  {
  case 2: command_code |= 0x10; break;
  case 4: command_code |= 0x20; break;
  case 8: command_code |= 0x30; break;
  }
  command_code |= reg_addr >> 8;
  regadd = reg_addr & 0xff;

  /* Disable SPI hardware to reset it */
  SPICN_bit.SPIEN = 0;
  for(x=0; x<300; x++);
  SPICN_bit.SPIEN = 1;

  SPI_SELECT_0;
  i = 0;
  while((Send_SPI(command_code)!=0xC1)&&(++i < SPI_COMMAND_RETRIES))
    spi_comm_timeout();
  if (i == SPI_COMMAND_RETRIES) goto spierror;
  Send_SPI(regadd);
  for(i=0; i<register_lookup_table[reg].register_length; i++)
    Send_SPI((data >> (i * 8)) & 0xff);
  i = 0; while((Send_SPI(0) != 'A') && (++i < SPI_RETRIES));

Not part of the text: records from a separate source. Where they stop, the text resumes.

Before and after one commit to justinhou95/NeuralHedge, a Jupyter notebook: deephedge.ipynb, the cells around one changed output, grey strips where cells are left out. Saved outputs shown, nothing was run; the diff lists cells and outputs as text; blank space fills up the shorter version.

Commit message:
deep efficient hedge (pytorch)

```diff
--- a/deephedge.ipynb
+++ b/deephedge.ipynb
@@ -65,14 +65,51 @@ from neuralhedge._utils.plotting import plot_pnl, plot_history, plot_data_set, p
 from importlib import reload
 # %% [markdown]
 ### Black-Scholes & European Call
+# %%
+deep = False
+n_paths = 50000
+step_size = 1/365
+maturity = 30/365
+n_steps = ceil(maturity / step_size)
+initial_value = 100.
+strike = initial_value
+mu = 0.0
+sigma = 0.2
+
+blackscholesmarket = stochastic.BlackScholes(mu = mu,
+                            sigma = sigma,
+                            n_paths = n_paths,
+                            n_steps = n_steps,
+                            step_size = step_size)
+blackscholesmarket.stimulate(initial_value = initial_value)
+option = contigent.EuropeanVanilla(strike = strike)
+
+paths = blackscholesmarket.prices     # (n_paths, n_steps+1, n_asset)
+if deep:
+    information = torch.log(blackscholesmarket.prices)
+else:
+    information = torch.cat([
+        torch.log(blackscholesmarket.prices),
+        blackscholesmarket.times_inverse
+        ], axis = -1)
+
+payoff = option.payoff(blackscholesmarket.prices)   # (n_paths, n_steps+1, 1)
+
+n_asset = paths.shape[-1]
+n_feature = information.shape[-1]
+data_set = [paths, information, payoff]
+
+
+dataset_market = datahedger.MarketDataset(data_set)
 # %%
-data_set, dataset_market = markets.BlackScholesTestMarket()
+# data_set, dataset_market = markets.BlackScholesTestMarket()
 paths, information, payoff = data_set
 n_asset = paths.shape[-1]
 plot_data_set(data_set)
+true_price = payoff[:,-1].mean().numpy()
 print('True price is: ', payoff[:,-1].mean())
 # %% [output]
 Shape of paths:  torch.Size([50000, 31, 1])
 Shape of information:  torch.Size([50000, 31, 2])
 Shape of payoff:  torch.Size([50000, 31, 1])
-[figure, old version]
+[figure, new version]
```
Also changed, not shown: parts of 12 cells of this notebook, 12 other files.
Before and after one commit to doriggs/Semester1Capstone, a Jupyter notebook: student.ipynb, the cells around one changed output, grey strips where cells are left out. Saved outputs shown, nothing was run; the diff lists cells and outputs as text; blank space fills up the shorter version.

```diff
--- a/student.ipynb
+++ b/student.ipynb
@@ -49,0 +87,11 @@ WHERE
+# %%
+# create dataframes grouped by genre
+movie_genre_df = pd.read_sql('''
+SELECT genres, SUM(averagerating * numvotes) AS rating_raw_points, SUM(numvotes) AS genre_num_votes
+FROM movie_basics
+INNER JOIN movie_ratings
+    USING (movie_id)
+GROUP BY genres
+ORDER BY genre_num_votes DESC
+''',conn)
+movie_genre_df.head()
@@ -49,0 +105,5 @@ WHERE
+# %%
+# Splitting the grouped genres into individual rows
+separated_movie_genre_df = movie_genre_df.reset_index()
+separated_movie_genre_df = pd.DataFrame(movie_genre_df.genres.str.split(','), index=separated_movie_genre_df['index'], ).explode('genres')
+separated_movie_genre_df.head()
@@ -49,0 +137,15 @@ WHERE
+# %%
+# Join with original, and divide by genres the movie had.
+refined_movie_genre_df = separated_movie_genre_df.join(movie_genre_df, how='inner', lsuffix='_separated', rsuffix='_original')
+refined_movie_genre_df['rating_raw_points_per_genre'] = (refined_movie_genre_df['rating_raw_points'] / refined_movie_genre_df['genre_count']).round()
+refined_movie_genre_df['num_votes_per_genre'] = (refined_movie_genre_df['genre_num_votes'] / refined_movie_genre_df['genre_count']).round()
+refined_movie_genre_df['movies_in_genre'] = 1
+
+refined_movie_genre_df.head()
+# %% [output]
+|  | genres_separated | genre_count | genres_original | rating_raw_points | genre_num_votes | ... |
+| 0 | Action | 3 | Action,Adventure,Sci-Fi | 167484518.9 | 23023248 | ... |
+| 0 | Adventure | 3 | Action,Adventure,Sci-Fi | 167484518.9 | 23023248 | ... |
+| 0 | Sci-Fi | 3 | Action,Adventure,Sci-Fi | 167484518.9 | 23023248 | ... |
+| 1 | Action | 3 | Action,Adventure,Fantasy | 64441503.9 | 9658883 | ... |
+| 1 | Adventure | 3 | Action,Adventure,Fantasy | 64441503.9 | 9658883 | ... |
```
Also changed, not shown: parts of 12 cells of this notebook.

spierror:
  SPI_DESELECT_0;
}
Figure 8. Code for a Write_AFE (SPI_Write) subroutine.

Related Parts
MAXQ2000 Low-Power LCD Microcontroller  
MAXQ3180 Low-Power, Multifunction, Polyphase AFE  


Next Steps
EE-Mail Subscribe to EE-Mail and receive automatic notice of new documents in your areas of interest.
Download Download, PDF Format (68kB)  

© Jun 17, 2008, Maxim Integrated Products, Inc.
The content on this webpage is protected by copyright laws of the United States and of foreign countries. For requests to copy this content, contact us.

APP 4246: Jun 17, 2008
APPLICATION NOTE 4246, AN4246, AN 4246, APP4246, Appnote4246, Appnote 4246